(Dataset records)
▼▼▼

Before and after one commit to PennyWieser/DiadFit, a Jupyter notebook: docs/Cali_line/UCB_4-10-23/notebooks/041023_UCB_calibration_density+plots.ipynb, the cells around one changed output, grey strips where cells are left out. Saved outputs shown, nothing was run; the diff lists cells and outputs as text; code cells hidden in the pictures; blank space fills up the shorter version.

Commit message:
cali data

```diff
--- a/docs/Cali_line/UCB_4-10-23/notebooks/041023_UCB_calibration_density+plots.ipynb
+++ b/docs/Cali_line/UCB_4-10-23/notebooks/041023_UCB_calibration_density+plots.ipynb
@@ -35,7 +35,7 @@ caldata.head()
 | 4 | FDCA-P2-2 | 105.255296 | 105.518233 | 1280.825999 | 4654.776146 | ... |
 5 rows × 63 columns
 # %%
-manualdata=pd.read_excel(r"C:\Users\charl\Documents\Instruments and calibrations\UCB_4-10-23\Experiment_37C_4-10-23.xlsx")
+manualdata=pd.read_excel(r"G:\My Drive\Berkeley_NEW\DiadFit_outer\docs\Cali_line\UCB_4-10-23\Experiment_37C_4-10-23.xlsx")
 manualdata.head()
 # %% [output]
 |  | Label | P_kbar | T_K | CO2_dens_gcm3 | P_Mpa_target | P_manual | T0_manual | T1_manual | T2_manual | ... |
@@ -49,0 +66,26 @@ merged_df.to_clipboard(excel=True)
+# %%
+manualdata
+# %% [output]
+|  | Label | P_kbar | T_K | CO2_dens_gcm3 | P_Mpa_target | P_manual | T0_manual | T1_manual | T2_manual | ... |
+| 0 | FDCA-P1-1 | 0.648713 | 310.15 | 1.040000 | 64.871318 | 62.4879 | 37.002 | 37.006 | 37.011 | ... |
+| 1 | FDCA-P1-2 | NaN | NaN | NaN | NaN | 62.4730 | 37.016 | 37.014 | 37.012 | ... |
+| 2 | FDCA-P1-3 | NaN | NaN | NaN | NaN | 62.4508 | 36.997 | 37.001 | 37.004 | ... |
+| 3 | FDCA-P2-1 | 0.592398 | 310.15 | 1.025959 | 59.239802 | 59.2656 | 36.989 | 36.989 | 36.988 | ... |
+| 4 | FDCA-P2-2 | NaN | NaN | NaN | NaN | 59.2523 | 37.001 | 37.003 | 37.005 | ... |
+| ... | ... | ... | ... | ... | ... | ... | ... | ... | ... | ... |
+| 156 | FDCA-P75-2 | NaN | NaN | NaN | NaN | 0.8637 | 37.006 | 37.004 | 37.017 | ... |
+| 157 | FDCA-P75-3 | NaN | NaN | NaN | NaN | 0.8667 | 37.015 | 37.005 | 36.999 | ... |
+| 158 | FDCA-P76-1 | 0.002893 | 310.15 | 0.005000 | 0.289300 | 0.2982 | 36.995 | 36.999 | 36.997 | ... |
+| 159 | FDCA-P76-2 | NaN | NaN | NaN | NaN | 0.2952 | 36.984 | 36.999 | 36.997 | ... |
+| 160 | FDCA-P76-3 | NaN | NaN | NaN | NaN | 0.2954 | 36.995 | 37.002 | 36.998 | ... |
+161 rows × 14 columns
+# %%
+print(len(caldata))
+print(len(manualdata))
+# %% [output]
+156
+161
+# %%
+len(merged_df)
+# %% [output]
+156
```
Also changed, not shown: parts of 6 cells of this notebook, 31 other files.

▲▲▲

## TASK TO COMPLETE
Write every entry out again exactly.

## COMPLETED TASK
Before and after one commit to PennyWieser/DiadFit, a Jupyter notebook: docs/Cali_line/UCB_4-10-23/notebooks/041023_UCB_calibration_density+plots.ipynb, the cells around one changed output, grey strips where cells are left out. Saved outputs shown, nothing was run; the diff lists cells and outputs as text; code cells hidden in the pictures; blank space fills up the shorter version.

Commit message:
cali data

```diff
--- a/docs/Cali_line/UCB_4-10-23/notebooks/041023_UCB_calibration_density+plots.ipynb
+++ b/docs/Cali_line/UCB_4-10-23/notebooks/041023_UCB_calibration_density+plots.ipynb
@@ -35,7 +35,7 @@ caldata.head()
 | 4 | FDCA-P2-2 | 105.255296 | 105.518233 | 1280.825999 | 4654.776146 | ... |
 5 rows × 63 columns
 # %%
-manualdata=pd.read_excel(r"C:\Users\charl\Documents\Instruments and calibrations\UCB_4-10-23\Experiment_37C_4-10-23.xlsx")
+manualdata=pd.read_excel(r"G:\My Drive\Berkeley_NEW\DiadFit_outer\docs\Cali_line\UCB_4-10-23\Experiment_37C_4-10-23.xlsx")
 manualdata.head()
 # %% [output]
 |  | Label | P_kbar | T_K | CO2_dens_gcm3 | P_Mpa_target | P_manual | T0_manual | T1_manual | T2_manual | ... |
@@ -49,0 +66,26 @@ merged_df.to_clipboard(excel=True)
+# %%
+manualdata
+# %% [output]
+|  | Label | P_kbar | T_K | CO2_dens_gcm3 | P_Mpa_target | P_manual | T0_manual | T1_manual | T2_manual | ... |
+| 0 | FDCA-P1-1 | 0.648713 | 310.15 | 1.040000 | 64.871318 | 62.4879 | 37.002 | 37.006 | 37.011 | ... |
+| 1 | FDCA-P1-2 | NaN | NaN | NaN | NaN | 62.4730 | 37.016 | 37.014 | 37.012 | ... |
+| 2 | FDCA-P1-3 | NaN | NaN | NaN | NaN | 62.4508 | 36.997 | 37.001 | 37.004 | ... |
+| 3 | FDCA-P2-1 | 0.592398 | 310.15 | 1.025959 | 59.239802 | 59.2656 | 36.989 | 36.989 | 36.988 | ... |
+| 4 | FDCA-P2-2 | NaN | NaN | NaN | NaN | 59.2523 | 37.001 | 37.003 | 37.005 | ... |
+| ... | ... | ... | ... | ... | ... | ... | ... | ... | ... | ... |
+| 156 | FDCA-P75-2 | NaN | NaN | NaN | NaN | 0.8637 | 37.006 | 37.004 | 37.017 | ... |
+| 157 | FDCA-P75-3 | NaN | NaN | NaN | NaN | 0.8667 | 37.015 | 37.005 | 36.999 | ... |
+| 158 | FDCA-P76-1 | 0.002893 | 310.15 | 0.005000 | 0.289300 | 0.2982 | 36.995 | 36.999 | 36.997 | ... |
+| 159 | FDCA-P76-2 | NaN | NaN | NaN | NaN | 0.2952 | 36.984 | 36.999 | 36.997 | ... |
+| 160 | FDCA-P76-3 | NaN | NaN | NaN | NaN | 0.2954 | 36.995 | 37.002 | 36.998 | ... |
+161 rows × 14 columns
+# %%
+print(len(caldata))
+print(len(manualdata))
+# %% [output]
+156
+161
+# %%
+len(merged_df)
+# %% [output]
+156
```
Also changed, not shown: parts of 6 cells of this notebook, 31 other files.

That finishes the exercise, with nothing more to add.